The biggest benefits for employees is having the possibility to create a better work-life balance and saving time, as well as reducing their environmental footprint due to less commuting. The benefit for employers is to have employees that are more likely to be satisfied with their working conditions. The downside of a more transient workforce is that where employers formerly benefited from directly managing employees on a daily basis, face-to-face, they now have to adapt to remote leadership with less personal interaction. This makes management more challenging and knowledge transfer between employees is more difficult.
How are you helping your clients to manage legislative and taxation issues around their transient workforce? For example, are there bi-lateral agreements with other jurisdictions or tax provisions to be aware of?

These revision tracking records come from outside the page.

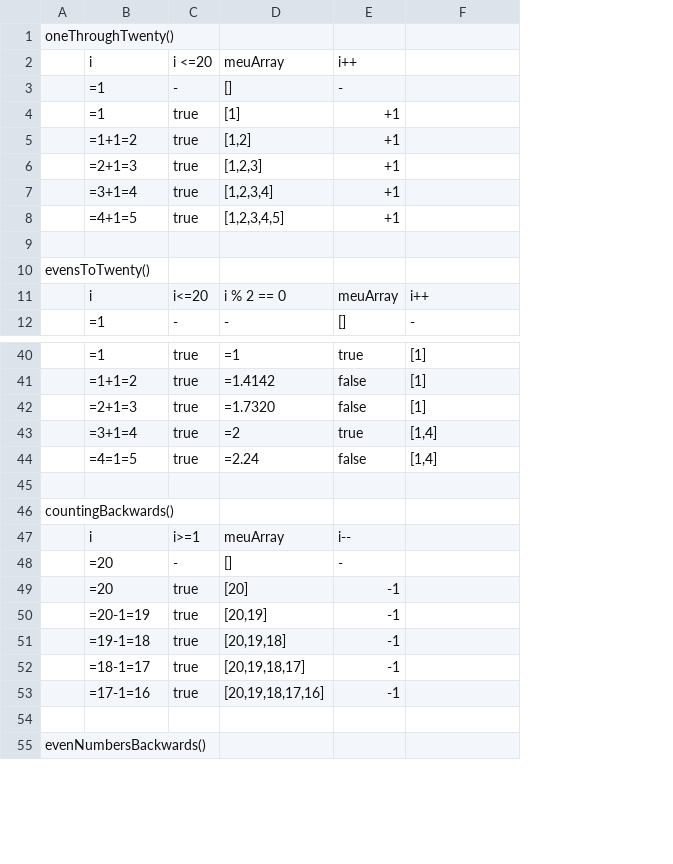
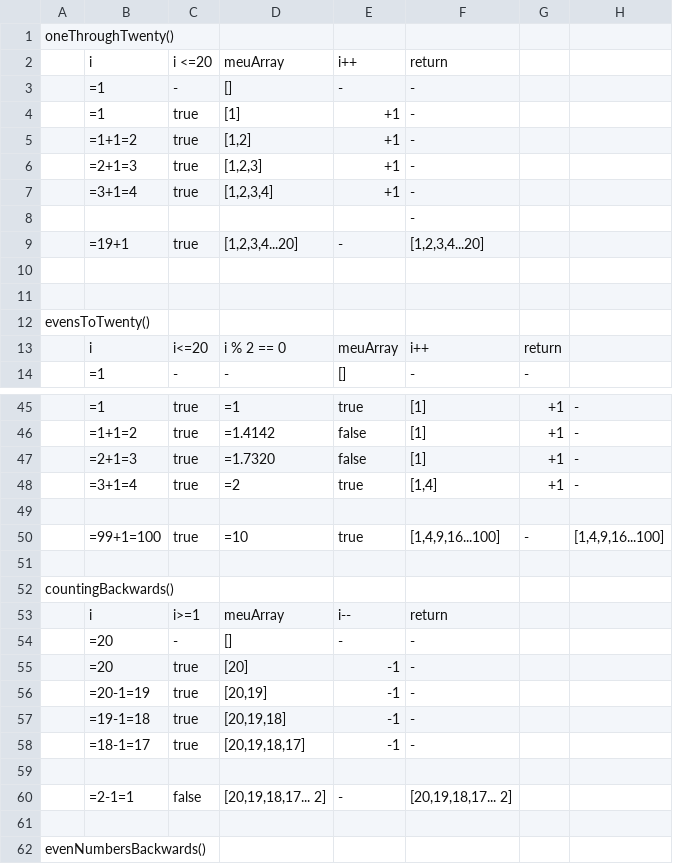
Before and after one commit to Kenzie-Academy-Brasil-Developers/m1-entrega-s2-katas-de-javascript-1-ItsCamyx, a CSV file: TesteDeMesa.csv, drawn as a sheet; only a part is shown, gaps mark what is left out; addresses are those after the commit; the diff covers the shown part only; the diff names each change by its address in the sheet, - before the commit and + after, or states it on an @@ line.

Commit message:
AtualizacaoKatas

```diff
--- a/TesteDeMesa.csv
+++ b/TesteDeMesa.csv
+column G, rows 13-14: return | -; rows 45-48: all +1
+column H, rows 45-48: all -
-F2: (empty)
+F2: return
-F3:F7: (empty)
+F3:F7: -
+row 8:  |  |  |  |  | -
+row 9:  | =19+1 | true | [1,2,3,4...20] | - | [1,2,3,4...20]
-row 10:  | =4+1=5 | true | [1,2,3,4,5] | +1
+row 10: (empty)
-row 49:  | =4=1=5 | true | =2.24 | false | [1,4]
+row 49: (empty)
+row 50:  | =99+1=100 | true | =10 | true | [1,4,9,16...100] | - | [1,4,9,16...100]
-F53: (empty)
+F53: return
-F54:F58: (empty)
+F54:F58: -
-row 59:  | =17-1=16 | true | [20,19,18,17,16] | -1
+row 59: (empty)
+row 60:  | =2-1=1 | false | [20,19,18,17... 2] | - | [20,19,18,17... 2]
```
Also changed, not shown: 7 added rows and 32 edited cells elsewhere in this file.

As Switzerland welcomes many cross-border workers, i.e. individuals resident in another country but working in Switzerland, it has entered into a number of bilateral agreements with the EU and with other countries regarding taxation as well as social security. For social security matters, there are over 40 agreements in place. The most important is the Agreement of the Free Movement of Persons with the EU (Annex II). These agreements wish to prevent loss of entitlements or double contributions for international employees. As a rule, social security contributions are payable in the country where the place of work is. Prior to the Covid-19 pandemic, home office work could lead to the social security regime in the country of residence of the employee to apply. However, due to the increase in home-office work as a result of the Covid-19 pandemic, the application of a number of these agreements has been deferred until after June 30, 2023. Negotiations are currently underway to prolong this exception. Most likely, after 1st July 2023 a general 25% limit for work conducted by the employee in their country of residence will apply prior to the social security regime changing.
For cross-border employees or foreign nationals resident in Switzerland (with certain exceptions) and working in Switzerland, tax at source will be deducted directly from their salary. The applicable tax rate varies from Canton to Canton. For double taxation purposes, the exceptions are not the same as for the social security agreements, so these must be taken into account as well. Employers in Switzerland may risk creating a permanent establishment in the country of residence of the employee by allowing home office work for extended periods of time (particularly where the employee has a senior position and takes decisions on behalf of the employer). This can inadvertently lead to the employer becoming taxable in the country of residence of the employee.
Additionally, Switzerland has implemented certain mandatory rules to counteract potential salary dumping and has therefore declared a number of collective bargaining agreements to be mandatory. Their scope of application is usually for a specific industry and region. They apply to employers from other countries deploying personnel in Switzerland.
Switzerland has recently issued more stringent laws regarding data protection, which will enter into force on 1st September 2023. Contrary to EU GDPR regulations, a breach of Swiss data protection laws can lead to personal criminal liability of members of the board of the company. Electronic supervision of the remote workforce needs to be compliant with said laws.
Preserving company culture and retaining staff in flexible working arrangements
- Speak to and listen to your employees. Employee representatives can be a helpful sounding board to help find solutions which address both employee and employer interests.
- Set clear guidelines. Employees should know what the rules (and risks) are. Create opportunities for unstructured interaction among employees. Ensure regular face-to-face exchanges between employees and management, both workrelated as well as activities outside the immediate work environment.
- Get feedback. Periodically ask your employees and management what is working and what needs to be adapted.
- Adjust the rules, if needed. If feedback suggests adaptions, recognise the input and either make changes, or explain why not.